* [TASK DETAILS]:
Which lines of the records below contain the word "href"? Report each of them in full.
INFORMATION SUPPLIED Block Start
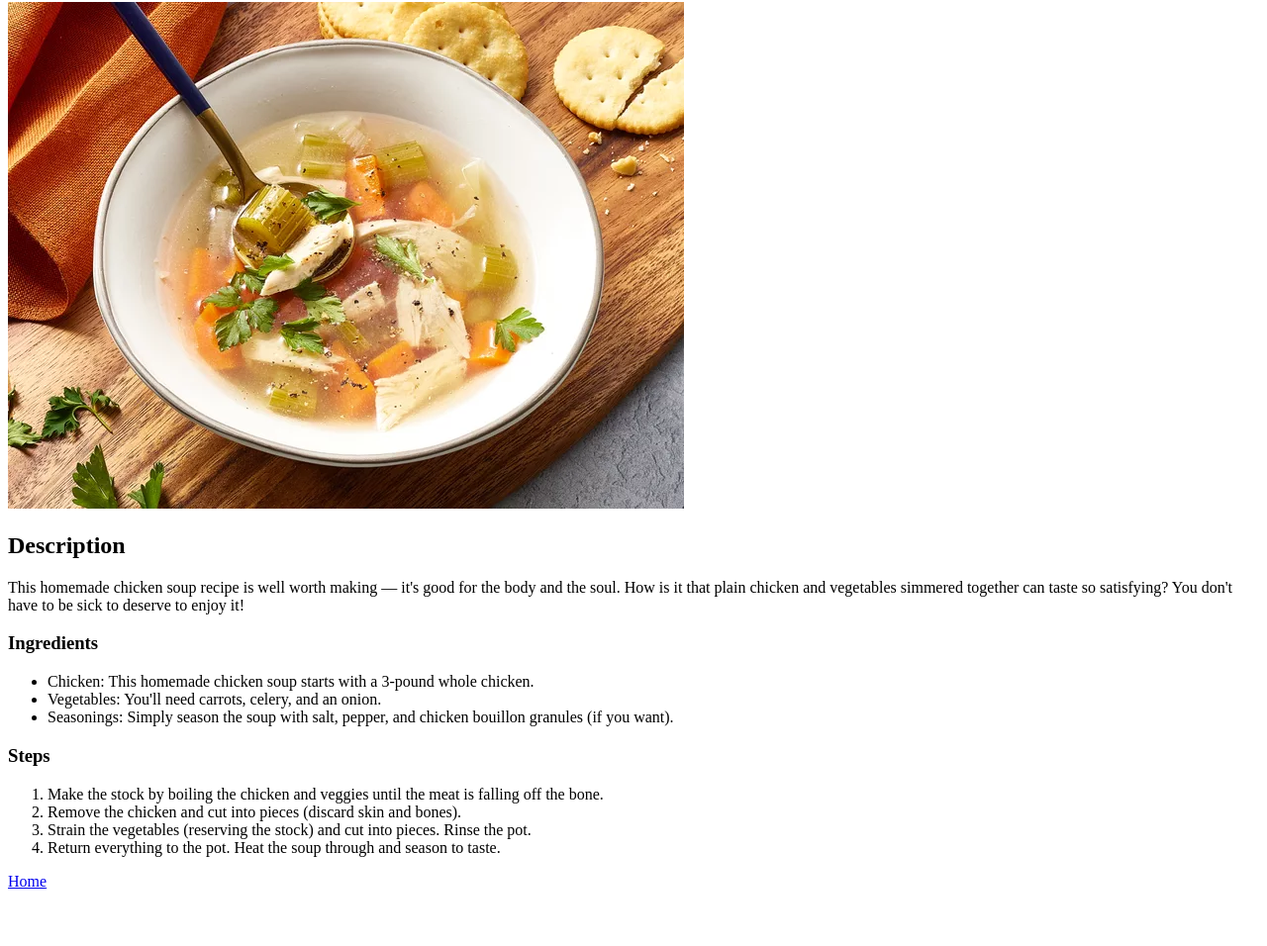
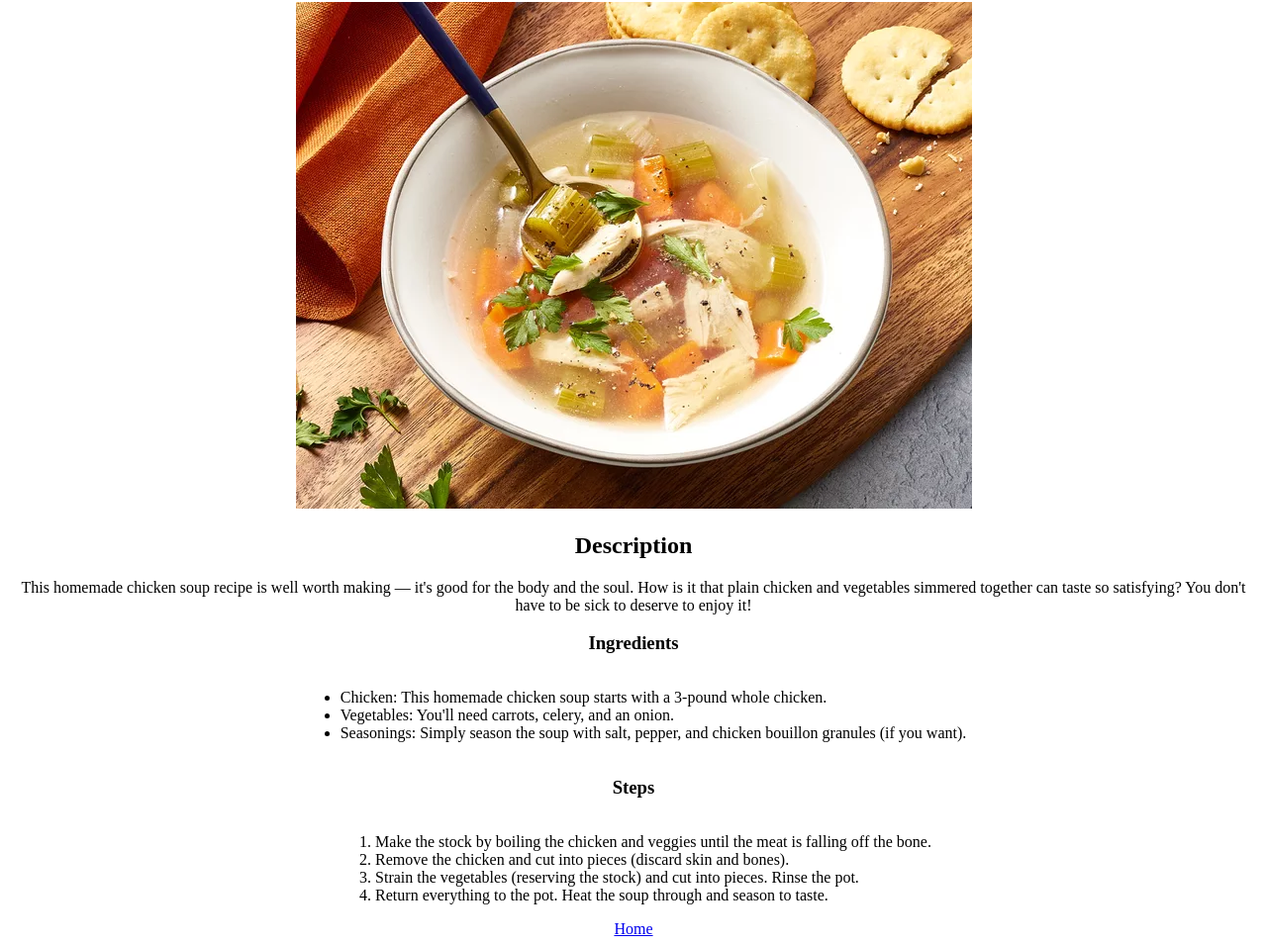
Before and after one commit to mattpjohnston/odin-recipes, a plain HTML site: page recipes/chickensoup.html in a window 1280 px wide. Shown: the part 78-1034 px from the top of the page at 99% size. Before the commit the page ends 986 px from the top, so only its background shows below. Drawn offline with Linux system fonts and the light colour scheme.

Commit message:
Update after foundations-block-and-inline

```diff
--- a/recipes/chickensoup.html
+++ b/recipes/chickensoup.html
@@ -4,7 +4,7 @@
     <meta charset="UTF-8" />
     <meta name="viewport" content="width=device-width, initial-scale=1" />
     <title>Homemade Chicken Soup</title>
-    <link href="css/style.css" rel="stylesheet" />
+    <link href="../style.css" rel="stylesheet" />
   </head>
   <body>
     <h1>Homemade Chicken Soup</h1>
@@ -45,6 +45,8 @@
         Return everything to the pot. Heat the soup through and season to taste.
       </li>
     </ol>
-    <a href="../index.html">Home</a>
+    <div>
+      <a href="../index.html">Home</a>
+    </div>
   </body>
 </html>
--- /dev/null
+++ b/style.css
@@ -0,0 +1,9 @@
+body {
+  text-align: center;
+}
+
+ul,
+ol {
+  display: inline-block;
+  text-align: left;
+}
```
Also changed, not shown: index.html (+1 -1 lines), recipes/lasagna.html (+4 -2 lines), recipes/sweetnsour.html (+4 -2 lines).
INFORMATION SUPPLIED Block End
* [TASK ANSWER]:
-    <link href="css/style.css" rel="stylesheet" />
+    <link href="../style.css" rel="stylesheet" />
-    <a href="../index.html">Home</a>
+      <a href="../index.html">Home</a>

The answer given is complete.